Back pain affects eight out of 10 people at some point in their lifetimes, occurring in about 31 million men and women in the U.S. at any given time. Low back pain is the top cause of disability around the world, and among the most common reasons for work absences. It’s also the second most common cause of doctor visits, led only by respiratory infections. 
Back pain can develop following injury, as a result of overuse or as a consequence of a disease. Pain is often described as acute, which typically lasts a few days to a few weeks, or chronic, which lasts for several months or longer, and it can range from a dull ache to sharp, shooting pain. Many issues or conditions can cause back or spine pain, including:

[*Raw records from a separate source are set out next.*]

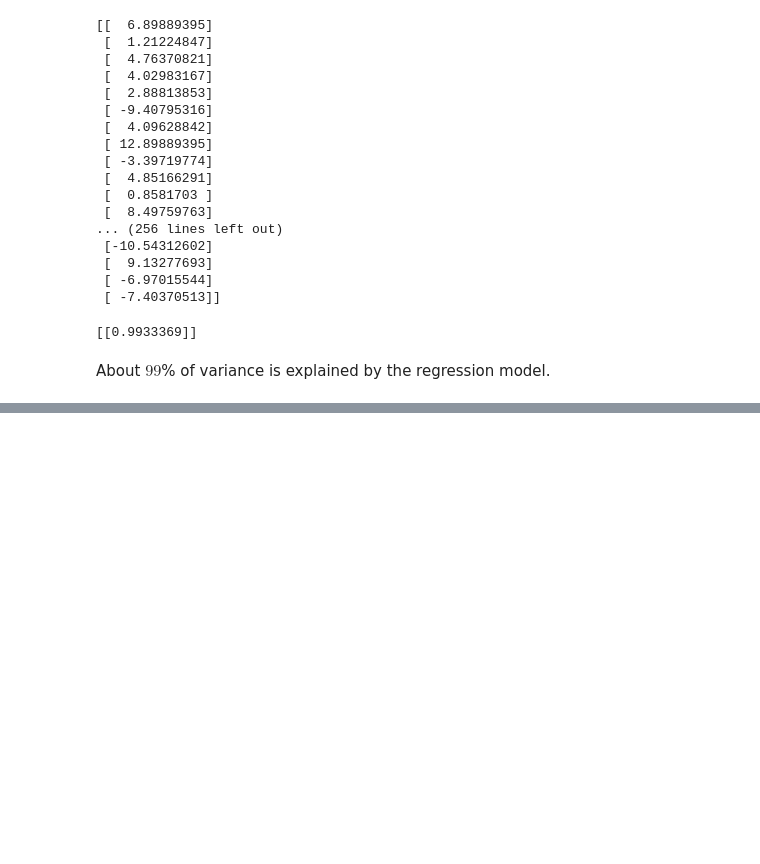
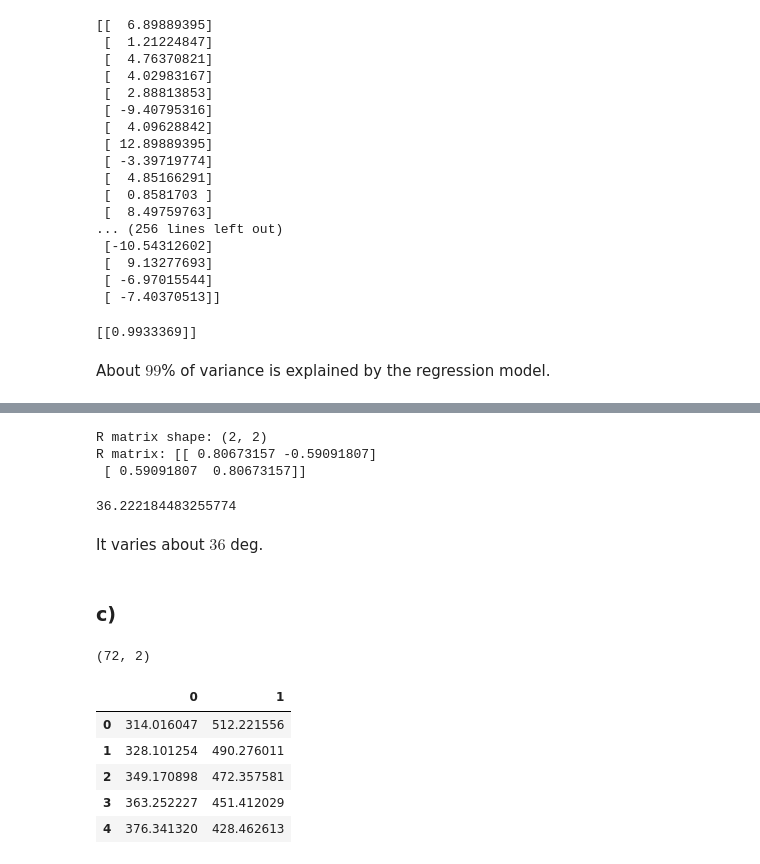
Before and after one commit to Tazering/UVA-CS, a Jupyter notebook: CS-3501_Zhang/PS3/tjk9ep_PS3.ipynb, the cells around one changed output, grey strips where cells are left out. Saved outputs shown, nothing was run; the diff lists cells and outputs as text; code cells hidden in the pictures; blank space fills up the shorter version.

```diff
--- a/CS-3501_Zhang/PS3/tjk9ep_PS3.ipynb
+++ b/CS-3501_Zhang/PS3/tjk9ep_PS3.ipynb
@@ -191,0 +246,30 @@ About $99$% of variance is explained by the regression model.
+# %%
+# calculate rotation
+R = np.matmul(U, Vt)
+print("R matrix shape:", R.shape)
+print("R matrix:", R)
+# %% [output]
+R matrix shape: (2, 2)
+R matrix: [[ 0.80673157 -0.59091807]
+ [ 0.59091807  0.80673157]]
+# %%
+theta = math.acos(R[0][0]) * (180/math.pi)
+print(theta)
+# %% [output]
+36.222184483255774
+# %% [markdown]
+It varies about $36$ deg.
+# %% [markdown]
+### **c)**
+# %%
+hand_2_rotate = np.matmul(R, hand_2.T).T
+print(hand_2_rotate.shape)
+hand_2_rotate.head()
+# %% [output]
+(72, 2)
+|  | 0 | 1 |
+| 0 | 314.016047 | 512.221556 |
+| 1 | 328.101254 | 490.276011 |
+| 2 | 349.170898 | 472.357581 |
+| 3 | 363.252227 | 451.412029 |
+| 4 | 376.341320 | 428.462613 |
```
Also changed, not shown: parts of 9 cells of this notebook.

- Ruptured or herniated disc
- Muscle spasms
- Nerve impingement
- Degenerative disc disease
- Spinal stenosis
The risk of developing back pain increases with age and is also greater for people who are obese and those who live sedentary lifestyles. Smoking, genetics and occupational risk factors can also increase the likelihood of back pain.
WHAT ARE THE SYMPTOMS?
The symptoms of back pain can vary depending on the underlying cause and what structures for instance, nerves or muscles – are involved. Some of the most common symptoms of back pain include :
- Pain along the spine, anywhere from the neck to the lower back
- Sharp pain when using the back to lift, bend or perform other activities
- Dull aching in the lower back, especially following long periods of standing or sitting
- Shooting pain or burning sensations that radiate from the low back through the leg
- Muscle spasms
- Inability to turn the head without pain
- Chronic headache
Back and neck pain can evolve as an injury or disease progresses.
Like back pain symptoms, treatment can vary based on the underlying cause of back pain. In some cases when back pain is the result of minor overuse or strain, rest combined with over-the-counter pain medications may be enough to relieve symptoms. Applying either heat or cold – or alternating the two – may help reduce inflammation and increase circulation to aid in healing for minor back issues and discomfort.
When over-the-counter medications are not sufficient to relieve pain, prescription medications to reduce pain or treat muscle spasms may be used as well as cortisone injections to reduce inflammation, especially when nerve impingement is involved.
Lifestyle changes like weight loss and learning new ways to perform some activities like lifting or moving heavy objects may help reduce symptoms. Physical and occupational therapy can also play an important role in back pain management.
For very serious back issues including degenerative disc disease, spondylolisthesis, spinal stenosis and other chronic injuries, surgery may be required to remove discs, fuse the vertebrae, widen the spinal canal or address other issues.